--- ASSIGNMENT ---
Would you copy each line of the records that includes the word "androidx"?

EXCERPTED RECORDS START

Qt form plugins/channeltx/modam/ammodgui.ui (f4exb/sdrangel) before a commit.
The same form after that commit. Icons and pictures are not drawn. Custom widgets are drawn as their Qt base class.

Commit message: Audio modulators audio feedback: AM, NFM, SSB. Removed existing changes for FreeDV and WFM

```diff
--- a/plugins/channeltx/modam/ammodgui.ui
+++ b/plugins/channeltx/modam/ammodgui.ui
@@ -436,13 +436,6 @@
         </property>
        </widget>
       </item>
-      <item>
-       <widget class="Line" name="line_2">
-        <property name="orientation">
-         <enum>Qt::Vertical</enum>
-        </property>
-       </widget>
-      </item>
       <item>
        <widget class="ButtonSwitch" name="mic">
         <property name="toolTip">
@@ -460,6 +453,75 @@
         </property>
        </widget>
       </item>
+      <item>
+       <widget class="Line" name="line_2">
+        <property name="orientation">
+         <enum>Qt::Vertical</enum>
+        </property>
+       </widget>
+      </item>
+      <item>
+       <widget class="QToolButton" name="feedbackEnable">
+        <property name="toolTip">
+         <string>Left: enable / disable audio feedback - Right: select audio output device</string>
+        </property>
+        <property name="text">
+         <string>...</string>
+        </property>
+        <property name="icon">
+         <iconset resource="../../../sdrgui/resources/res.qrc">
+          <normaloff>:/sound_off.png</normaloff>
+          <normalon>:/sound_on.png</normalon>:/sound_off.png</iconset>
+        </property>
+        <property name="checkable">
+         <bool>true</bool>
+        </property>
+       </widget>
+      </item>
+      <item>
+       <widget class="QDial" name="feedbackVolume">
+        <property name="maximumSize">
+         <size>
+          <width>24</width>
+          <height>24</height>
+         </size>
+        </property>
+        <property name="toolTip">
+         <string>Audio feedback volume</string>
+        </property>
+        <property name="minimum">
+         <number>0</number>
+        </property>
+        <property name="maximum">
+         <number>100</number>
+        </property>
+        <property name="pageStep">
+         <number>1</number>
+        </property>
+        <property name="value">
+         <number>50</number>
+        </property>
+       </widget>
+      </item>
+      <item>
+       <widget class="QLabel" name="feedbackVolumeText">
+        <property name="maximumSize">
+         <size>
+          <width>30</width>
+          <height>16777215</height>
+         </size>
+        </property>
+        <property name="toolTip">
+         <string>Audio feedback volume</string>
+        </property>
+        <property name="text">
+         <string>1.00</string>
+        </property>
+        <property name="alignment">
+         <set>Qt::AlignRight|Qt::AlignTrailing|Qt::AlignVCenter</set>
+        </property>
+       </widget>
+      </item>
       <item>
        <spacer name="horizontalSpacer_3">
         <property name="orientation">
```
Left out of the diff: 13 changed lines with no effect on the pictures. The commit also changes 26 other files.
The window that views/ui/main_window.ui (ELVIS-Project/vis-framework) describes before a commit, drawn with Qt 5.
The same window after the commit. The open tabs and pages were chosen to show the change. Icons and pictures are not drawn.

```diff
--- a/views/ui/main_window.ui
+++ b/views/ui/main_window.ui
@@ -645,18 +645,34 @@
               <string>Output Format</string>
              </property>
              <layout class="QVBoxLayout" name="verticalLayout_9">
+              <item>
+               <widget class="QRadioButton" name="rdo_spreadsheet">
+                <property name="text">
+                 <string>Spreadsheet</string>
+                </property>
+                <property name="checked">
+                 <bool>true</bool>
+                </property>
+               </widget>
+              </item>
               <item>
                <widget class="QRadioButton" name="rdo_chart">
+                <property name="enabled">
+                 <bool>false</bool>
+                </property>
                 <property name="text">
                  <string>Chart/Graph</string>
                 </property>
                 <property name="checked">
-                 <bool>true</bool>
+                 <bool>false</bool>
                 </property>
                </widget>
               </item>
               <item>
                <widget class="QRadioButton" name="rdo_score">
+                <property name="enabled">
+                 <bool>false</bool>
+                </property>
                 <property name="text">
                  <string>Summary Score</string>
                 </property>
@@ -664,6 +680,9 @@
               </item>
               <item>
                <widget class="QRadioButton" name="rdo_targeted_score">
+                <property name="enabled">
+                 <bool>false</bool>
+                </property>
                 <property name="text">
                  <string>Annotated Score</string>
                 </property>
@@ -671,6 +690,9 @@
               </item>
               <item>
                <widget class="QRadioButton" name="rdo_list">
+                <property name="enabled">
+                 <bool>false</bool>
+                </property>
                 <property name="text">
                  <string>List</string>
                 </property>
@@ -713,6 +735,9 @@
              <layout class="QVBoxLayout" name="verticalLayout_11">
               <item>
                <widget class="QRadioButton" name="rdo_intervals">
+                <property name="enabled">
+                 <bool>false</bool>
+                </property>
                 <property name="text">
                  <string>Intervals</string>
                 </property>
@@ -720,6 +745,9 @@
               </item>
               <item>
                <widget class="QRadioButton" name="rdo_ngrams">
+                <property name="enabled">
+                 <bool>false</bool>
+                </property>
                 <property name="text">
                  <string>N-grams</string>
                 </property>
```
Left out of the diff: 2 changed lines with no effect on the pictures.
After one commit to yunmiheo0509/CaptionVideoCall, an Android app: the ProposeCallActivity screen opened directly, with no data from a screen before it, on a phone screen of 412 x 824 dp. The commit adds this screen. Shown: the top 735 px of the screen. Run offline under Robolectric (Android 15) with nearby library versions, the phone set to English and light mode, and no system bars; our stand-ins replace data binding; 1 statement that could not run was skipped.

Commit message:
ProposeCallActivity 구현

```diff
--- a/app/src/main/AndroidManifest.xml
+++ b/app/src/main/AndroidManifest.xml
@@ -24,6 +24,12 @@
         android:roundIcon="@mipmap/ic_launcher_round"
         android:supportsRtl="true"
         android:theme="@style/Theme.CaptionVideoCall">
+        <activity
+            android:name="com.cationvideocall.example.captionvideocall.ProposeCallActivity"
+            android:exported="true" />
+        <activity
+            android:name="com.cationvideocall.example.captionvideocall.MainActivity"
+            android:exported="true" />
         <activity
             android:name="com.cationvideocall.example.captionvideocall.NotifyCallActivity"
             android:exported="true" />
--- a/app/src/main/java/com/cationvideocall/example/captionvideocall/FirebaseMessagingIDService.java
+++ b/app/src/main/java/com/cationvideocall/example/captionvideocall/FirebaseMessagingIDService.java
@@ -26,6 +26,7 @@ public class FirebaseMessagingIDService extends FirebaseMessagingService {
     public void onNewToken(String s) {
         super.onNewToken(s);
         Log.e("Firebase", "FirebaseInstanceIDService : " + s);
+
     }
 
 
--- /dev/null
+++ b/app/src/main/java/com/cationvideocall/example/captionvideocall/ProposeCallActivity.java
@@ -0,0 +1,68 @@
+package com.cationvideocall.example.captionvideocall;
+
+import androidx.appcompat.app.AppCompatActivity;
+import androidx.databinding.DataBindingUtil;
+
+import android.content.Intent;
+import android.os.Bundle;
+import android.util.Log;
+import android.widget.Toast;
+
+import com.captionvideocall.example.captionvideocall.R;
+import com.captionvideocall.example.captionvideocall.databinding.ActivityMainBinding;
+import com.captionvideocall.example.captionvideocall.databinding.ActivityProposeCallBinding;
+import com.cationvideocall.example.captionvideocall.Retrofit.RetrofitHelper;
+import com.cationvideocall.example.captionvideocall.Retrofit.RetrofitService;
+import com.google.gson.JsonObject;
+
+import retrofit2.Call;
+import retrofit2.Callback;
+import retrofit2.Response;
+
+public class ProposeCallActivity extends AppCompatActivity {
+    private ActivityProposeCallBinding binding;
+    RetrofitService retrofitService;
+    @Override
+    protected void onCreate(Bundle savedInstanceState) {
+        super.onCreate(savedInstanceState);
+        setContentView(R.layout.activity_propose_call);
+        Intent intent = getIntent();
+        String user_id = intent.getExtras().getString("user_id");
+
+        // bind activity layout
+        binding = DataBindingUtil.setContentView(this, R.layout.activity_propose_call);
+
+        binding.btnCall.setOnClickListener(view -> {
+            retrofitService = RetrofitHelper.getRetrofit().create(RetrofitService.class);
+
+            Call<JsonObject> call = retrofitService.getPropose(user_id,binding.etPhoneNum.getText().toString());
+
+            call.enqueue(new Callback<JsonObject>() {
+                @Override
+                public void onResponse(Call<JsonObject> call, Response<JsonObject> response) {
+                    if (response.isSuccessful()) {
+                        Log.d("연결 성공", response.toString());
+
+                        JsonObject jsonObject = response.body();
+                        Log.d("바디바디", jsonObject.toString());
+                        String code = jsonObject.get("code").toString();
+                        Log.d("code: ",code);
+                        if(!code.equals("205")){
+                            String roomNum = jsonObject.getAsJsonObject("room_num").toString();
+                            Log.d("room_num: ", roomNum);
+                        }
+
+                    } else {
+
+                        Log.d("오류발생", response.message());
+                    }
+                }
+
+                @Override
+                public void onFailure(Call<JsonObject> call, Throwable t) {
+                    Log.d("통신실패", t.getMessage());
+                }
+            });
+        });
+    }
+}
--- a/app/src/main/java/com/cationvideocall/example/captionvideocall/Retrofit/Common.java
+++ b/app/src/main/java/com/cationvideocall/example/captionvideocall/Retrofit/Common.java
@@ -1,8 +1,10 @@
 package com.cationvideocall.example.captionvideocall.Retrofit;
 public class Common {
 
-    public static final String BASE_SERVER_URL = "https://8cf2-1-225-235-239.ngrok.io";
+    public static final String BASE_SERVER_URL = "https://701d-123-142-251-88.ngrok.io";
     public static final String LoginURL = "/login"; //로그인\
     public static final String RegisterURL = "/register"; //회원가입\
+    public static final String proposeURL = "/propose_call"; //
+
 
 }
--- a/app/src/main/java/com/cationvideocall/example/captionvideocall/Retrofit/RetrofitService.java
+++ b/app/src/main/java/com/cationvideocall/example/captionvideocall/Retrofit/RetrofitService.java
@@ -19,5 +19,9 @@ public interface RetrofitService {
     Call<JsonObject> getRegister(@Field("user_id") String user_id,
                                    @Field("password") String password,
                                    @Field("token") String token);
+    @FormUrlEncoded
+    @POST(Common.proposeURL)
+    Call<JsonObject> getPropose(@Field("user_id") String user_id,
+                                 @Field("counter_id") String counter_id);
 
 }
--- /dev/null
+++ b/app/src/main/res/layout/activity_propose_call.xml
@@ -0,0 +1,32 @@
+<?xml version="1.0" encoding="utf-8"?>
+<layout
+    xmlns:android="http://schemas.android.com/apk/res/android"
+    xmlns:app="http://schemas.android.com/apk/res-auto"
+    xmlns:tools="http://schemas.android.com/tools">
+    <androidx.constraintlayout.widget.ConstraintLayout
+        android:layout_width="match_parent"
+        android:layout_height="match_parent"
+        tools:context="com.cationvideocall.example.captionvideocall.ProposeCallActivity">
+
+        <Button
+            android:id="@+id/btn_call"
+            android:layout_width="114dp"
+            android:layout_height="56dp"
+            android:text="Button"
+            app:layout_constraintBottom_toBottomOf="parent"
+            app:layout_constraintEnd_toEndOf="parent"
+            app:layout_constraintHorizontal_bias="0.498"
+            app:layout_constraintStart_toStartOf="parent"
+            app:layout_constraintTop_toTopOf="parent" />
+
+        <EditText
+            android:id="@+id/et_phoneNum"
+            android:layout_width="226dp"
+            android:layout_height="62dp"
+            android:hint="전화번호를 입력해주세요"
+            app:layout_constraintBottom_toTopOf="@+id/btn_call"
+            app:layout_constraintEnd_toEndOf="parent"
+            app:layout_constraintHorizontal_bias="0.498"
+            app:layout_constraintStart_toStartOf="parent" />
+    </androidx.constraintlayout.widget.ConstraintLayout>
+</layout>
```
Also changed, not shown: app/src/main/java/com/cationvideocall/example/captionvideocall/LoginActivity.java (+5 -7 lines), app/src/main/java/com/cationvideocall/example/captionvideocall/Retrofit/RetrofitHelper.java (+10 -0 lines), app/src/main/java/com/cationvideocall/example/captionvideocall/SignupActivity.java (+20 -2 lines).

EXCERPTED RECORDS END

--- RESULT OF THE TASK ---
+import androidx.appcompat.app.AppCompatActivity;
+import androidx.databinding.DataBindingUtil;
+    <androidx.constraintlayout.widget.ConstraintLayout
+    </androidx.constraintlayout.widget.ConstraintLayout>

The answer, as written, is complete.